Yahoo! News – SCO Backs Off GPL Claims
‘Many lawyers, such as Tom Carey, a partner at Bromberg & Sunstein LLP, a Boston intellectual property law firm, have said they found SCO’s assertion that the GPL is unconstitutional to be “rubbish.”‘
Indeed. Their argument, in a nutshell, is that the Constitution in Article I, Section 8 empowered Congress to enact laws to protect intellectual property. (copyright, patent, etc.). SCO made (and has now retracted) the ridiculous argument that the open source community, a group of private actors, was encroaching on Congress constitutional prerogatives. This is comparable to claiming that Clear Channel is violating Howard Stern’s right to free speech by taking his program off the air. Private actors can’t violate the Constitution, as a general rule. The only limitation on privte individual action in the Constitution is the section regarding treason and even that is essentially a limitation on government power as it doesn’t actually prohibit treason, but merely sets a minimum threshold for proving it.
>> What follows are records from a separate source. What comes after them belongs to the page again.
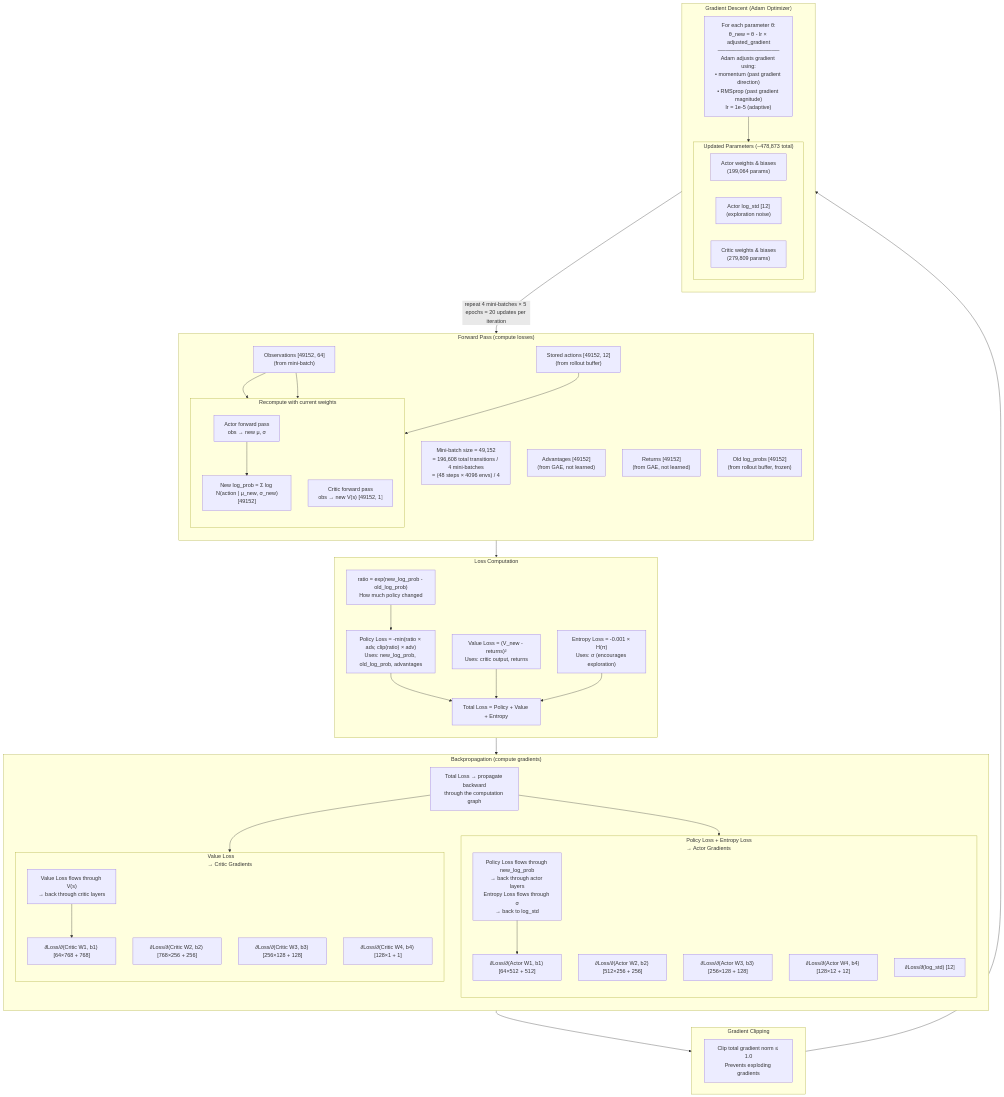
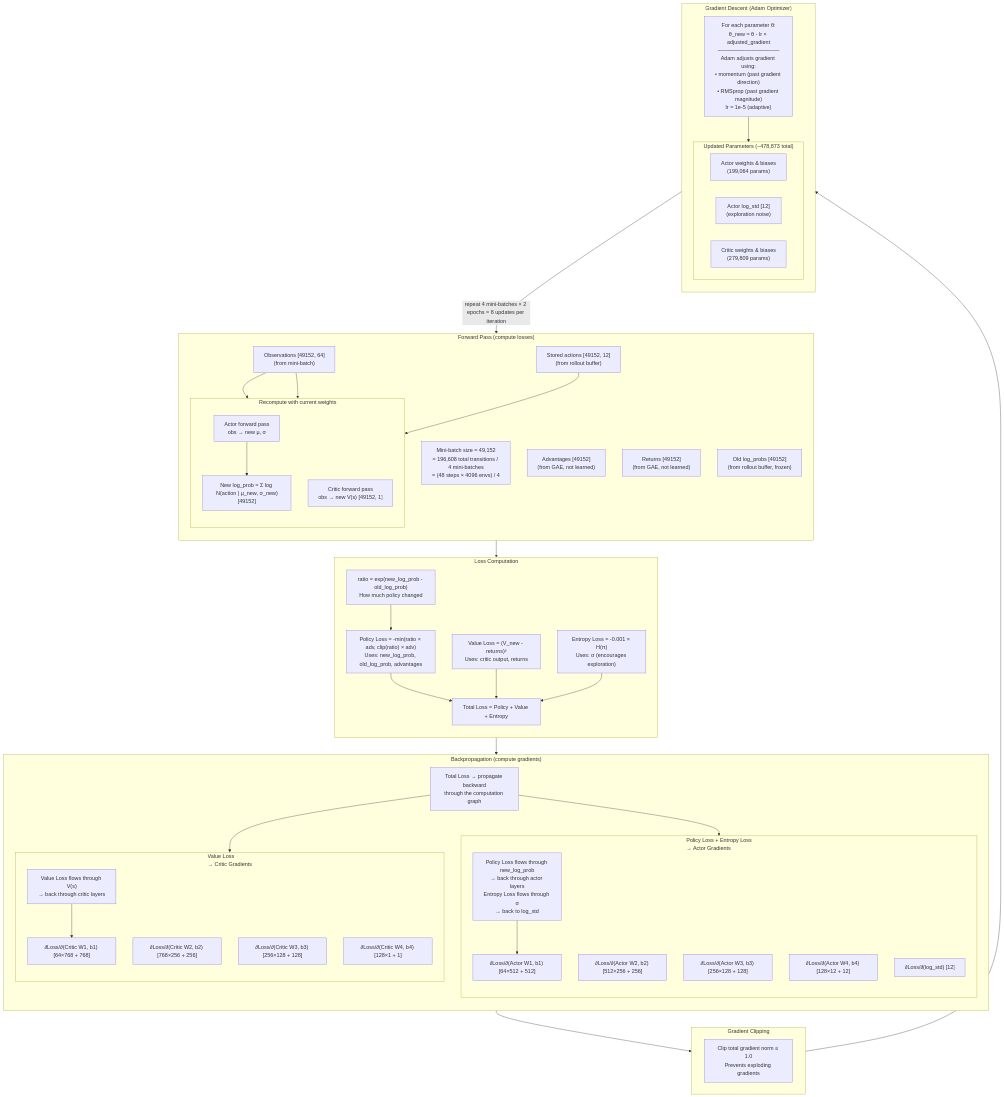
The sixth of 9 diagrams in docs/PPO_NETWORK.md (armmarov/armrobot), drawn with Mermaid before and after one commit. The commit also changed other lines of this file and 2 other files, not shown here.

First line of the commit message:
Run 21: Match EngineAI num_learning_epochs=2 to fix value loss spikes

````diff
--- a/docs/PPO_NETWORK.md
+++ b/docs/PPO_NETWORK.md
@@ -219,81 +219,81 @@
 ```mermaid
 flowchart TB
     subgraph FORWARD["Forward Pass (compute losses)"]
         direction TB
         F_NOTE["Mini-batch size = 49,152<br/>= 196,608 total transitions / 4 mini-batches<br/>= (48 steps × 4096 envs) / 4"]
         F_OBS["Observations [49152, 64]<br/>(from mini-batch)"]
         F_ACT["Stored actions [49152, 12]<br/>(from rollout buffer)"]
         F_ADV["Advantages [49152]<br/>(from GAE, not learned)"]
         F_RET["Returns [49152]<br/>(from GAE, not learned)"]
         F_OLDLP["Old log_probs [49152]<br/>(from rollout buffer, frozen)"]
 
         subgraph RECOMPUTE["Recompute with current weights"]
             direction TB
             R_ACTOR["Actor forward pass<br/>obs → new μ, σ"]
             R_NEWLP["New log_prob = Σ log N(action | μ_new, σ_new)<br/>[49152]"]
             R_CRITIC["Critic forward pass<br/>obs → new V(s) [49152, 1]"]
             R_ACTOR --> R_NEWLP
         end
 
         F_OBS --> R_ACTOR
         F_OBS --> R_CRITIC
         F_ACT --> R_NEWLP
     end
 
     subgraph LOSS["Loss Computation"]
         direction TB
         L_RATIO["ratio = exp(new_log_prob - old_log_prob)<br/>How much policy changed"]
         L_POLICY["Policy Loss = -min(ratio × adv, clip(ratio) × adv)<br/>Uses: new_log_prob, old_log_prob, advantages"]
         L_VALUE["Value Loss = (V_new - returns)²<br/>Uses: critic output, returns"]
         L_ENTROPY["Entropy Loss = -0.001 × H(π)<br/>Uses: σ (encourages exploration)"]
         L_TOTAL["Total Loss = Policy + Value + Entropy"]
         L_RATIO --> L_POLICY --> L_TOTAL
         L_VALUE --> L_TOTAL
         L_ENTROPY --> L_TOTAL
     end
 
     subgraph BACKWARD["Backpropagation (compute gradients)"]
         direction TB
         B1["Total Loss → propagate backward<br/>through the computation graph"]
         subgraph ACTOR_GRAD["Policy Loss + Entropy Loss<br/>→ Actor Gradients"]
             direction TB
             AG_NOTE["Policy Loss flows through new_log_prob<br/>→ back through actor layers<br/>Entropy Loss flows through σ<br/>→ back to log_std"]
             AG1["∂Loss/∂(Actor W1, b1) [64×512 + 512]"]
             AG2["∂Loss/∂(Actor W2, b2) [512×256 + 256]"]
             AG3["∂Loss/∂(Actor W3, b3) [256×128 + 128]"]
             AG4["∂Loss/∂(Actor W4, b4) [128×12 + 12]"]
             AG5["∂Loss/∂(log_std) [12]"]
             AG_NOTE --> AG1
         end
         subgraph CRITIC_GRAD["Value Loss<br/>→ Critic Gradients"]
             direction TB
             CG_NOTE["Value Loss flows through V(s)<br/>→ back through critic layers"]
             CG1["∂Loss/∂(Critic W1, b1) [64×768 + 768]"]
             CG2["∂Loss/∂(Critic W2, b2) [768×256 + 256]"]
             CG3["∂Loss/∂(Critic W3, b3) [256×128 + 128]"]
             CG4["∂Loss/∂(Critic W4, b4) [128×1 + 1]"]
             CG_NOTE --> CG1
         end
         B1 --> ACTOR_GRAD
         B1 --> CRITIC_GRAD
     end
 
     subgraph CLIP_GRAD["Gradient Clipping"]
         GC["Clip total gradient norm ≤ 1.0<br/>Prevents exploding gradients"]
     end
 
     subgraph UPDATE["Gradient Descent (Adam Optimizer)"]
         direction TB
         U1["For each parameter θ:<br/>θ_new = θ - lr × adjusted_gradient<br/>────────────────<br/>Adam adjusts gradient using:<br/>• momentum (past gradient direction)<br/>• RMSprop (past gradient magnitude)<br/>lr = 1e-5 (adaptive)"]
         subgraph UPDATED["Updated Parameters (~478,873 total)"]
             direction LR
             UP1["Actor weights & biases<br/>(199,064 params)"]
             UP2["Actor log_std [12]<br/>(exploration noise)"]
             UP3["Critic weights & biases<br/>(279,809 params)"]
         end
         U1 --> UPDATED
     end
 
     FORWARD --> LOSS --> BACKWARD --> CLIP_GRAD --> UPDATE
-    UPDATE -->|"repeat 4 mini-batches × 5 epochs = 20 updates per iteration"| FORWARD
+    UPDATE -->|"repeat 4 mini-batches × 2 epochs = 8 updates per iteration"| FORWARD
 ```
````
Now, perhaps SCO might have a point in arguing enforceability of the GPL. I think the argument would be shaky, but it’s certainly feasible that they could assert that the license lacks legal purpose based on the theory that intellectual property is governed by federal law. The flaw in that would be that such an argument would not only invalidate the GPL but also the ‘shrink wrap’ licenses imposed by software companies like SCO.
SCO’s explanation of their position is here: http://www.sco.com/copyright/
An excellent response from the author of Code and Other Laws of Cyberspace is here: